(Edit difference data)
+--

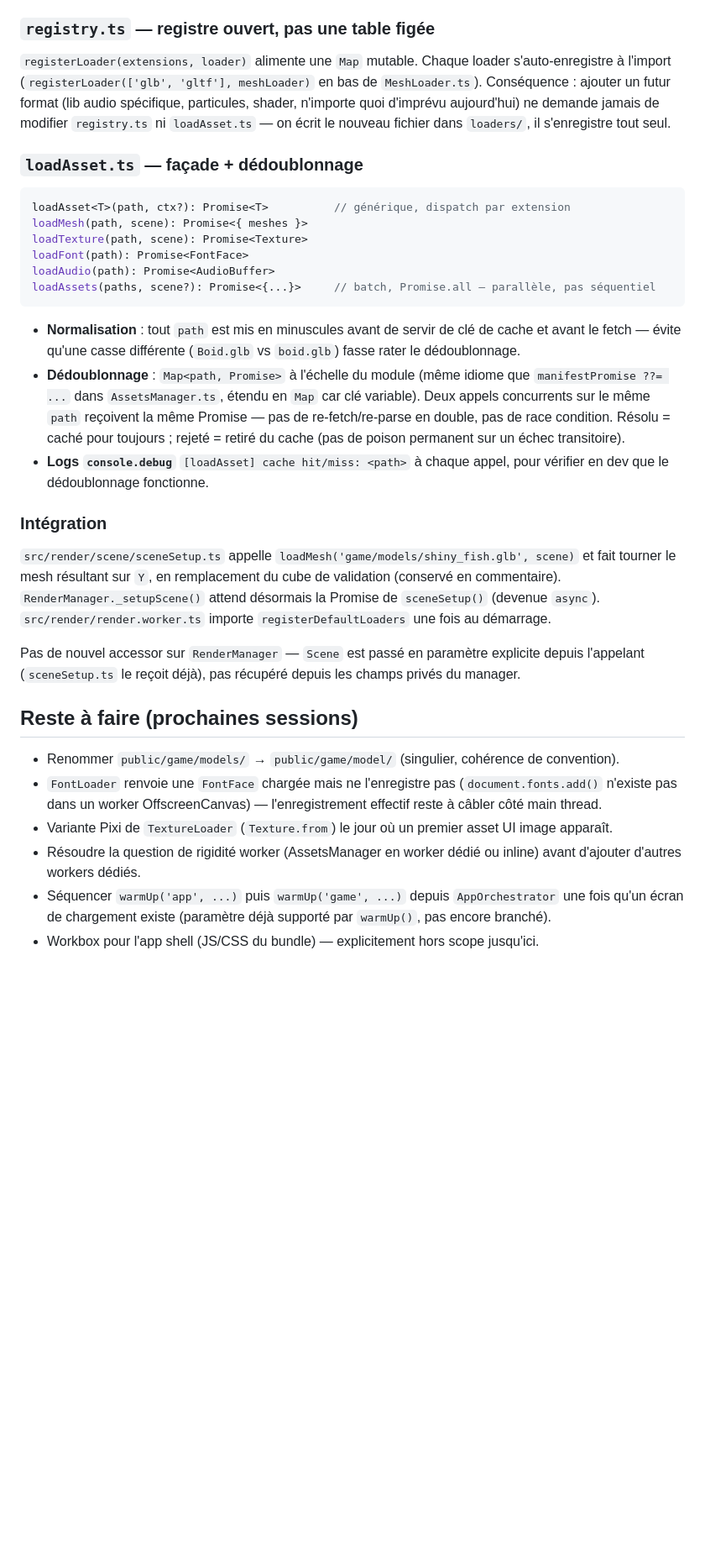
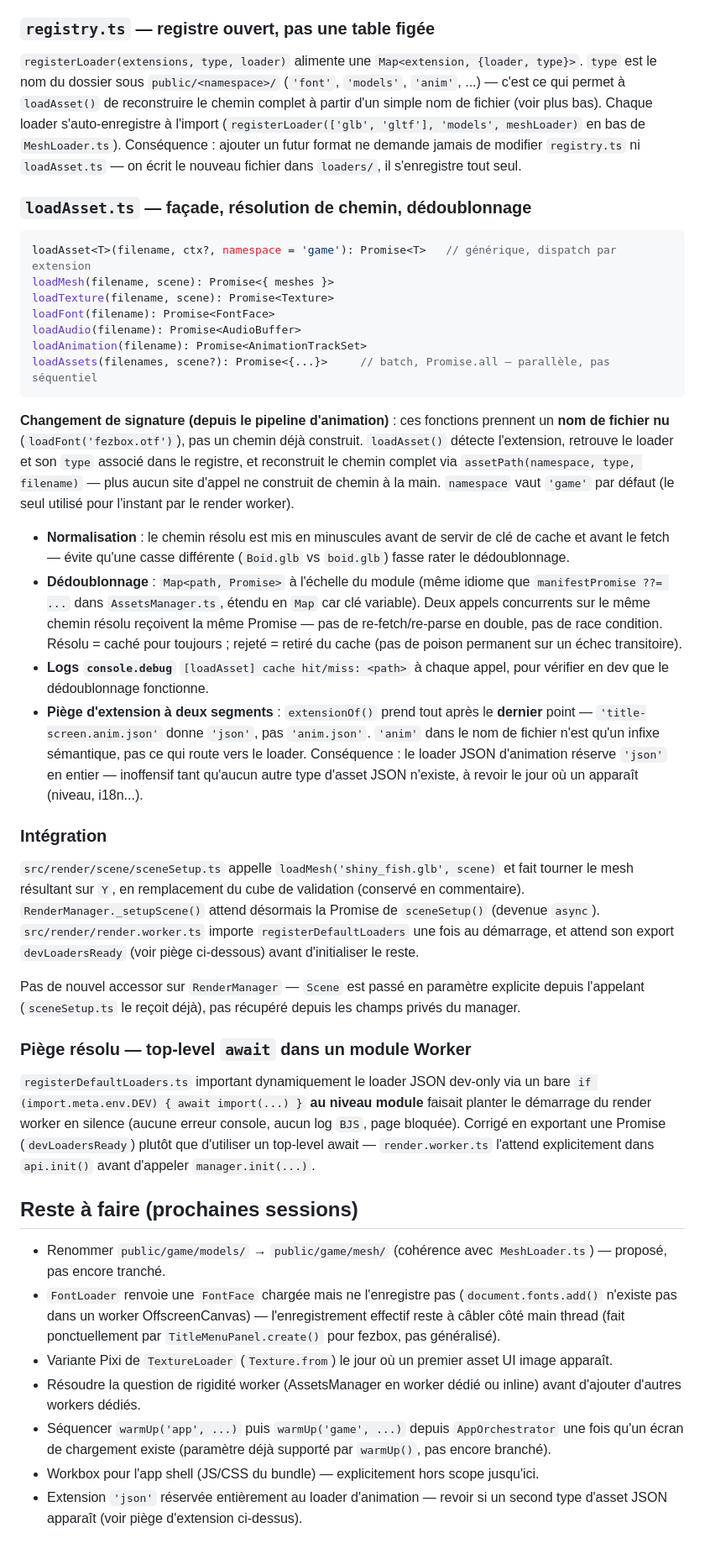
Before and after one commit to wwwonka/www-aaa, a Markdown page: docs/assets-manager.md, the part around one of its changes. Shown at 84% size. Drawn GitHub-style; blank space fills up the shorter version.

````diff
--- a/docs/assets-manager.md
+++ b/docs/assets-manager.md
@@ -227,52 +230,78 @@ interface IResourceLoader<T> {
 
 ### `registry.ts` — registre ouvert, pas une table figée
 
-`registerLoader(extensions, loader)` alimente une `Map` mutable. Chaque loader s'auto-enregistre à
-l'import (`registerLoader(['glb', 'gltf'], meshLoader)` en bas de `MeshLoader.ts`). Conséquence :
-ajouter un futur format (lib audio spécifique, particules, shader, n'importe quoi d'imprévu
-aujourd'hui) ne demande jamais de modifier `registry.ts` ni `loadAsset.ts` — on écrit le nouveau
-fichier dans `loaders/`, il s'enregistre tout seul.
+`registerLoader(extensions, type, loader)` alimente une `Map<extension, {loader, type}>`. `type` est
+le nom du dossier sous `public/<namespace>/` (`'font'`, `'models'`, `'anim'`, ...) — c'est ce qui
+permet à `loadAsset()` de reconstruire le chemin complet à partir d'un simple nom de fichier (voir
+plus bas). Chaque loader s'auto-enregistre à l'import
+(`registerLoader(['glb', 'gltf'], 'models', meshLoader)` en bas de `MeshLoader.ts`). Conséquence :
+ajouter un futur format ne demande jamais de modifier `registry.ts` ni `loadAsset.ts` — on écrit le
+nouveau fichier dans `loaders/`, il s'enregistre tout seul.
 
-### `loadAsset.ts` — façade + dédoublonnage
+### `loadAsset.ts` — façade, résolution de chemin, dédoublonnage
 
 ```ts
-loadAsset<T>(path, ctx?): Promise<T>          // générique, dispatch par extension
-loadMesh(path, scene): Promise<{ meshes }>
-loadTexture(path, scene): Promise<Texture>
-loadFont(path): Promise<FontFace>
-loadAudio(path): Promise<AudioBuffer>
-loadAssets(paths, scene?): Promise<{...}>     // batch, Promise.all — parallèle, pas séquentiel
+loadAsset<T>(filename, ctx?, namespace = 'game'): Promise<T>   // générique, dispatch par extension
+loadMesh(filename, scene): Promise<{ meshes }>
+loadTexture(filename, scene): Promise<Texture>
+loadFont(filename): Promise<FontFace>
+loadAudio(filename): Promise<AudioBuffer>
+loadAnimation(filename): Promise<AnimationTrackSet>
+loadAssets(filenames, scene?): Promise<{...}>     // batch, Promise.all — parallèle, pas séquentiel
 ```
 
-- **Normalisation** : tout `path` est mis en minuscules avant de servir de clé de cache et avant le
-  fetch — évite qu'une casse différente (`Boid.glb` vs `boid.glb`) fasse rater le dédoublonnage.
+**Changement de signature (depuis le pipeline d'animation)** : ces fonctions prennent un **nom de
+fichier nu** (`loadFont('fezbox.otf')`), pas un chemin déjà construit. `loadAsset()` détecte
+l'extension, retrouve le loader et son `type` associé dans le registre, et reconstruit le chemin
+complet via `assetPath(namespace, type, filename)` — plus aucun site d'appel ne construit de chemin à
+la main. `namespace` vaut `'game'` par défaut (le seul utilisé pour l'instant par le render worker).
+
+- **Normalisation** : le chemin résolu est mis en minuscules avant de servir de clé de cache et avant
+  le fetch — évite qu'une casse différente (`Boid.glb` vs `boid.glb`) fasse rater le dédoublonnage.
 - **Dédoublonnage** : `Map<path, Promise>` à l'échelle du module (même idiome que
   `manifestPromise ??= ...` dans `AssetsManager.ts`, étendu en `Map` car clé variable). Deux appels
-  concurrents sur le même `path` reçoivent la même Promise — pas de re-fetch/re-parse en double, pas
-  de race condition. Résolu = caché pour toujours ; rejeté = retiré du cache (pas de poison
-  permanent sur un échec transitoire).
+  concurrents sur le même chemin résolu reçoivent la même Promise — pas de re-fetch/re-parse en
+  double, pas de race condition. Résolu = caché pour toujours ; rejeté = retiré du cache (pas de
+  poison permanent sur un échec transitoire).
 - **Logs `console.debug`** `[loadAsset] cache hit/miss: <path>` à chaque appel, pour vérifier en dev
   que le dédoublonnage fonctionne.
+- **Piège d'extension à deux segments** : `extensionOf()` prend tout après le **dernier** point —
+  `'title-screen.anim.json'` donne `'json'`, pas `'anim.json'`. `'anim'` dans le nom de fichier n'est
+  qu'un infixe sémantique, pas ce qui route vers le loader. Conséquence : le loader JSON d'animation
+  réserve `'json'` en entier — inoffensif tant qu'aucun autre type d'asset JSON n'existe, à revoir le
+  jour où un apparaît (niveau, i18n...).
 
 ### Intégration
 
-`src/render/scene/sceneSetup.ts` appelle `loadMesh('game/models/shiny_fish.glb', scene)` et fait
-tourner le mesh résultant sur `Y`, en remplacement du cube de validation (conservé en commentaire).
+`src/render/scene/sceneSetup.ts` appelle `loadMesh('shiny_fish.glb', scene)` et fait tourner le mesh
+résultant sur `Y`, en remplacement du cube de validation (conservé en commentaire).
 `RenderManager._setupScene()` attend désormais la Promise de `sceneSetup()` (devenue `async`).
-`src/render/render.worker.ts` importe `registerDefaultLoaders` une fois au démarrage.
+`src/render/render.worker.ts` importe `registerDefaultLoaders` une fois au démarrage, et attend son
+export `devLoadersReady` (voir piège ci-dessous) avant d'initialiser le reste.
 
 Pas de nouvel accessor sur `RenderManager` — `Scene` est passé en paramètre explicite depuis
 l'appelant (`sceneSetup.ts` le reçoit déjà), pas récupéré depuis les champs privés du manager.
 
+### Piège résolu — top-level `await` dans un module Worker
+
+`registerDefaultLoaders.ts` important dynamiquement le loader JSON dev-only via un bare
+`if (import.meta.env.DEV) { await import(...) }` **au niveau module** faisait planter le démarrage
+du render worker en silence (aucune erreur console, aucun log `BJS`, page bloquée). Corrigé en
+exportant une Promise (`devLoadersReady`) plutôt que d'utiliser un top-level await — `render.worker.ts`
+l'attend explicitement dans `api.init()` avant d'appeler `manager.init(...)`.
+
 ## Reste à faire (prochaines sessions)
 
-- Renommer `public/game/models/` → `public/game/model/` (singulier, cohérence de convention).
+- Renommer `public/game/models/` → `public/game/mesh/` (cohérence avec `MeshLoader.ts`) — proposé,
+  pas encore tranché.
 - `FontLoader` renvoie une `FontFace` chargée mais ne l'enregistre pas (`document.fonts.add()`
   n'existe pas dans un worker OffscreenCanvas) — l'enregistrement effectif reste à câbler côté main
-  thread.
+  thread (fait ponctuellement par `TitleMenuPanel.create()` pour fezbox, pas généralisé).
 - Variante Pixi de `TextureLoader` (`Texture.from`) le jour où un premier asset UI image apparaît.
 - Résoudre la question de rigidité worker (AssetsManager en worker dédié ou inline) avant d'ajouter
   d'autres workers dédiés.
 - Séquencer `warmUp('app', ...)` puis `warmUp('game', ...)` depuis `AppOrchestrator` une fois qu'un
   écran de chargement existe (paramètre déjà supporté par `warmUp()`, pas encore branché).
 - Workbox pour l'app shell (JS/CSS du bundle) — explicitement hors scope jusqu'ici.
+- Extension `'json'` réservée entièrement au loader d'animation — revoir si un second type d'asset
+  JSON apparaît (voir piège d'extension ci-dessus).
````
Also changed, not shown: other parts of docs/assets-manager.md (+15 -12 lines), docs/animation-pipeline.md (added, +239 -0 lines), docs/ui-composition.md (added, +136 -0 lines).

+--

Set down the records above exactly, leaving out pictures.

- [Output]:
Before and after one commit to wwwonka/www-aaa, a Markdown page: docs/assets-manager.md, the part around one of its changes. Shown at 84% size. Drawn GitHub-style; blank space fills up the shorter version.

````diff
--- a/docs/assets-manager.md
+++ b/docs/assets-manager.md
@@ -227,52 +230,78 @@ interface IResourceLoader<T> {
 
 ### `registry.ts` — registre ouvert, pas une table figée
 
-`registerLoader(extensions, loader)` alimente une `Map` mutable. Chaque loader s'auto-enregistre à
-l'import (`registerLoader(['glb', 'gltf'], meshLoader)` en bas de `MeshLoader.ts`). Conséquence :
-ajouter un futur format (lib audio spécifique, particules, shader, n'importe quoi d'imprévu
-aujourd'hui) ne demande jamais de modifier `registry.ts` ni `loadAsset.ts` — on écrit le nouveau
-fichier dans `loaders/`, il s'enregistre tout seul.
+`registerLoader(extensions, type, loader)` alimente une `Map<extension, {loader, type}>`. `type` est
+le nom du dossier sous `public/<namespace>/` (`'font'`, `'models'`, `'anim'`, ...) — c'est ce qui
+permet à `loadAsset()` de reconstruire le chemin complet à partir d'un simple nom de fichier (voir
+plus bas). Chaque loader s'auto-enregistre à l'import
+(`registerLoader(['glb', 'gltf'], 'models', meshLoader)` en bas de `MeshLoader.ts`). Conséquence :
+ajouter un futur format ne demande jamais de modifier `registry.ts` ni `loadAsset.ts` — on écrit le
+nouveau fichier dans `loaders/`, il s'enregistre tout seul.
 
-### `loadAsset.ts` — façade + dédoublonnage
+### `loadAsset.ts` — façade, résolution de chemin, dédoublonnage
 
 ```ts
-loadAsset<T>(path, ctx?): Promise<T>          // générique, dispatch par extension
-loadMesh(path, scene): Promise<{ meshes }>
-loadTexture(path, scene): Promise<Texture>
-loadFont(path): Promise<FontFace>
-loadAudio(path): Promise<AudioBuffer>
-loadAssets(paths, scene?): Promise<{...}>     // batch, Promise.all — parallèle, pas séquentiel
+loadAsset<T>(filename, ctx?, namespace = 'game'): Promise<T>   // générique, dispatch par extension
+loadMesh(filename, scene): Promise<{ meshes }>
+loadTexture(filename, scene): Promise<Texture>
+loadFont(filename): Promise<FontFace>
+loadAudio(filename): Promise<AudioBuffer>
+loadAnimation(filename): Promise<AnimationTrackSet>
+loadAssets(filenames, scene?): Promise<{...}>     // batch, Promise.all — parallèle, pas séquentiel
 ```
 
-- **Normalisation** : tout `path` est mis en minuscules avant de servir de clé de cache et avant le
-  fetch — évite qu'une casse différente (`Boid.glb` vs `boid.glb`) fasse rater le dédoublonnage.
+**Changement de signature (depuis le pipeline d'animation)** : ces fonctions prennent un **nom de
+fichier nu** (`loadFont('fezbox.otf')`), pas un chemin déjà construit. `loadAsset()` détecte
+l'extension, retrouve le loader et son `type` associé dans le registre, et reconstruit le chemin
+complet via `assetPath(namespace, type, filename)` — plus aucun site d'appel ne construit de chemin à
+la main. `namespace` vaut `'game'` par défaut (le seul utilisé pour l'instant par le render worker).
+
+- **Normalisation** : le chemin résolu est mis en minuscules avant de servir de clé de cache et avant
+  le fetch — évite qu'une casse différente (`Boid.glb` vs `boid.glb`) fasse rater le dédoublonnage.
 - **Dédoublonnage** : `Map<path, Promise>` à l'échelle du module (même idiome que
   `manifestPromise ??= ...` dans `AssetsManager.ts`, étendu en `Map` car clé variable). Deux appels
-  concurrents sur le même `path` reçoivent la même Promise — pas de re-fetch/re-parse en double, pas
-  de race condition. Résolu = caché pour toujours ; rejeté = retiré du cache (pas de poison
-  permanent sur un échec transitoire).
+  concurrents sur le même chemin résolu reçoivent la même Promise — pas de re-fetch/re-parse en
+  double, pas de race condition. Résolu = caché pour toujours ; rejeté = retiré du cache (pas de
+  poison permanent sur un échec transitoire).
 - **Logs `console.debug`** `[loadAsset] cache hit/miss: <path>` à chaque appel, pour vérifier en dev
   que le dédoublonnage fonctionne.
+- **Piège d'extension à deux segments** : `extensionOf()` prend tout après le **dernier** point —
+  `'title-screen.anim.json'` donne `'json'`, pas `'anim.json'`. `'anim'` dans le nom de fichier n'est
+  qu'un infixe sémantique, pas ce qui route vers le loader. Conséquence : le loader JSON d'animation
+  réserve `'json'` en entier — inoffensif tant qu'aucun autre type d'asset JSON n'existe, à revoir le
+  jour où un apparaît (niveau, i18n...).
 
 ### Intégration
 
-`src/render/scene/sceneSetup.ts` appelle `loadMesh('game/models/shiny_fish.glb', scene)` et fait
-tourner le mesh résultant sur `Y`, en remplacement du cube de validation (conservé en commentaire).
+`src/render/scene/sceneSetup.ts` appelle `loadMesh('shiny_fish.glb', scene)` et fait tourner le mesh
+résultant sur `Y`, en remplacement du cube de validation (conservé en commentaire).
 `RenderManager._setupScene()` attend désormais la Promise de `sceneSetup()` (devenue `async`).
-`src/render/render.worker.ts` importe `registerDefaultLoaders` une fois au démarrage.
+`src/render/render.worker.ts` importe `registerDefaultLoaders` une fois au démarrage, et attend son
+export `devLoadersReady` (voir piège ci-dessous) avant d'initialiser le reste.
 
 Pas de nouvel accessor sur `RenderManager` — `Scene` est passé en paramètre explicite depuis
 l'appelant (`sceneSetup.ts` le reçoit déjà), pas récupéré depuis les champs privés du manager.
 
+### Piège résolu — top-level `await` dans un module Worker
+
+`registerDefaultLoaders.ts` important dynamiquement le loader JSON dev-only via un bare
+`if (import.meta.env.DEV) { await import(...) }` **au niveau module** faisait planter le démarrage
+du render worker en silence (aucune erreur console, aucun log `BJS`, page bloquée). Corrigé en
+exportant une Promise (`devLoadersReady`) plutôt que d'utiliser un top-level await — `render.worker.ts`
+l'attend explicitement dans `api.init()` avant d'appeler `manager.init(...)`.
+
 ## Reste à faire (prochaines sessions)
 
-- Renommer `public/game/models/` → `public/game/model/` (singulier, cohérence de convention).
+- Renommer `public/game/models/` → `public/game/mesh/` (cohérence avec `MeshLoader.ts`) — proposé,
+  pas encore tranché.
 - `FontLoader` renvoie une `FontFace` chargée mais ne l'enregistre pas (`document.fonts.add()`
   n'existe pas dans un worker OffscreenCanvas) — l'enregistrement effectif reste à câbler côté main
-  thread.
+  thread (fait ponctuellement par `TitleMenuPanel.create()` pour fezbox, pas généralisé).
 - Variante Pixi de `TextureLoader` (`Texture.from`) le jour où un premier asset UI image apparaît.
 - Résoudre la question de rigidité worker (AssetsManager en worker dédié ou inline) avant d'ajouter
   d'autres workers dédiés.
 - Séquencer `warmUp('app', ...)` puis `warmUp('game', ...)` depuis `AppOrchestrator` une fois qu'un
   écran de chargement existe (paramètre déjà supporté par `warmUp()`, pas encore branché).
 - Workbox pour l'app shell (JS/CSS du bundle) — explicitement hors scope jusqu'ici.
+- Extension `'json'` réservée entièrement au loader d'animation — revoir si un second type d'asset
+  JSON apparaît (voir piège d'extension ci-dessus).
````
Also changed, not shown: other parts of docs/assets-manager.md (+15 -12 lines), docs/animation-pipeline.md (added, +239 -0 lines), docs/ui-composition.md (added, +136 -0 lines).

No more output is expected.